Soifer, S.D. & Resnick, H. (1993). Prospects for socialwork cooperatives in the 1990s. Administrationand Social Work, 17(3), pp. 99-116.
Whyte & Whyte, Making Mondragon, Chaps. 1-10.
Required Readings:Session X. Community Finance Institutions
Whyte & Whyte, Making Mondragon, Chaps. 11-17.
A. capital issuesSession XI. Consumer Cooperatives
B. community loan/revolving loan, micro loan funds
C. community development credit unions
D. community development banks
E. Community Reinvestment Act
Film: No Loans Today
Whyte & Whyte, Making Mondragon, Chaps. 18-20.
Required Readings:Session XII. Job Creation Workforce Development & Welfare to Work
Selected articles from Cooperative America. (To be handed out).
(Tentative guest speaker)Session XIII. Economic Development: Small Business, Commercial,Industry and Manufacturing
A. People vs. place developments: jobs for people or people for jobs.
B. Job creation and increasing employment opportunities.1. targeting and capturing local jobsRequired Readings:
2. self-employment initiatives
3. community level job creation and retention
4. job training and placement
5. linking job training to creating and securing jobs
6. linking residents to non-local employment opportunities
7. issues of capacity, training, access and discrimination.
Sherraden & Ninacs.

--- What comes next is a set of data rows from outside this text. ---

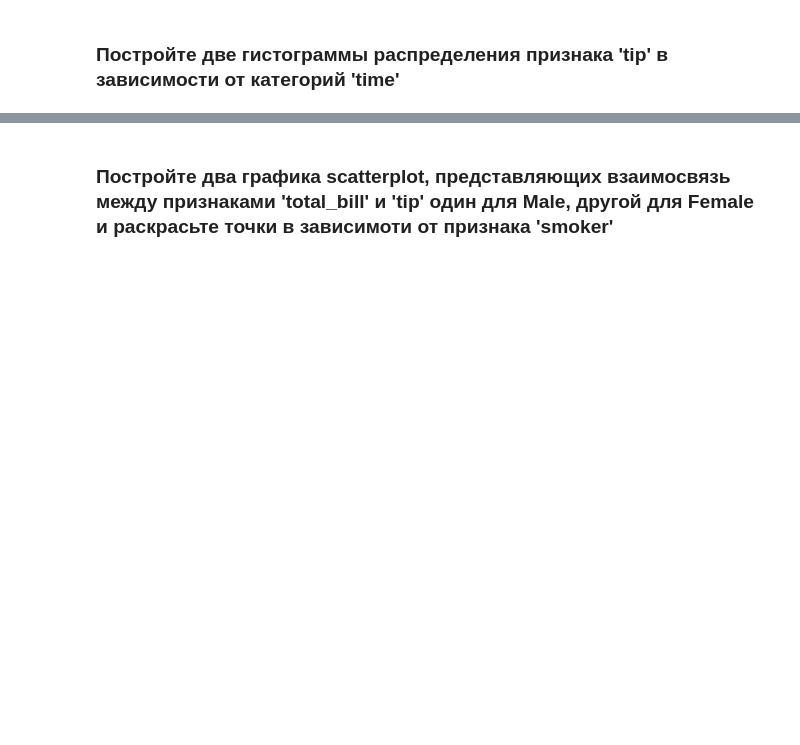
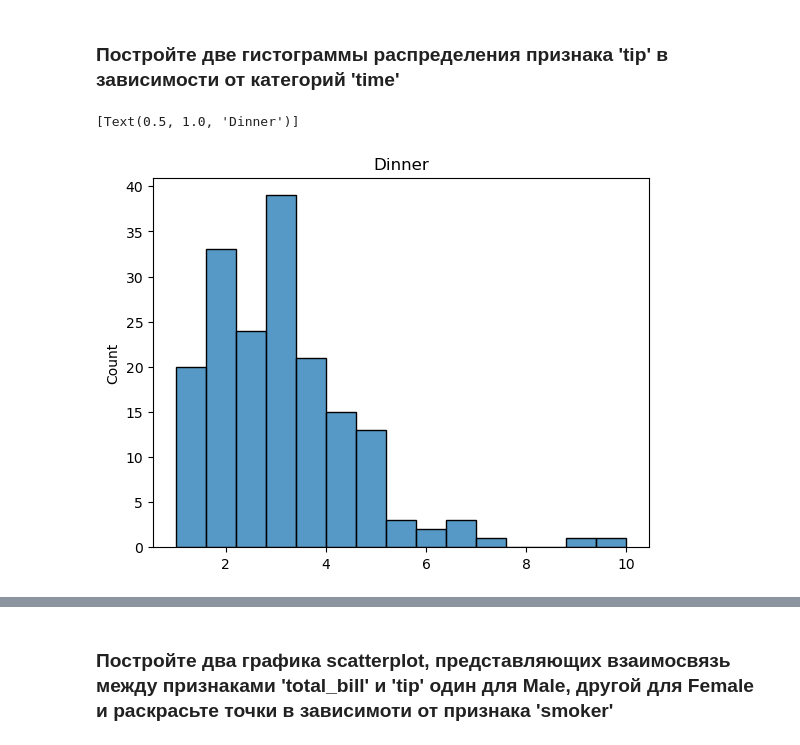
Before and after one commit to volk-anastasia/OTUS-homeworks, a Jupyter notebook: homework3/Analyze and Visualize.ipynb, the cells around one changed output, grey strips where cells are left out. Cells and saved outputs as stored; diff of their text form; code cells hidden in the pictures; blank space fills up the shorter version.

```diff
--- a/homework3/Analyze and Visualize.ipynb
+++ b/homework3/Analyze and Visualize.ipynb
@@ -248,2 +273,9 @@ print(sb.pairplot(df))
 # %% [markdown]
 ### Постройте две гистограммы распределения признака 'tip' в зависимости от категорий 'time'
+# %%
+Lunch = list(df[df['time'] == 'Lunch']['tip'])
+Dinner = list(df[df['time'] == 'Dinner']['tip'])
+sb.histplot(Dinner).set(title='Dinner')
+# %% [output]
+[Text(0.5, 1.0, 'Dinner')]
+[figure, added]
```
Also changed, not shown: parts of 18 cells of this notebook.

CED & Social Work, pp. 63-123.
(Tentative guest speaker)Session XIV. Social Development
A. Challenges and barriers to small business and enterprise development in low/moderate income communities1. identifying entrepreneursB. Strategies and tools for local small scale business and enterprise development and expansion
2. access to capital and credit for start-up and expansion
3. access to support and assistance
1. business assistance and recruitment centers
2. business incubators
3. seed capital funds
4. community based enterprise development
5. entrepreneurial development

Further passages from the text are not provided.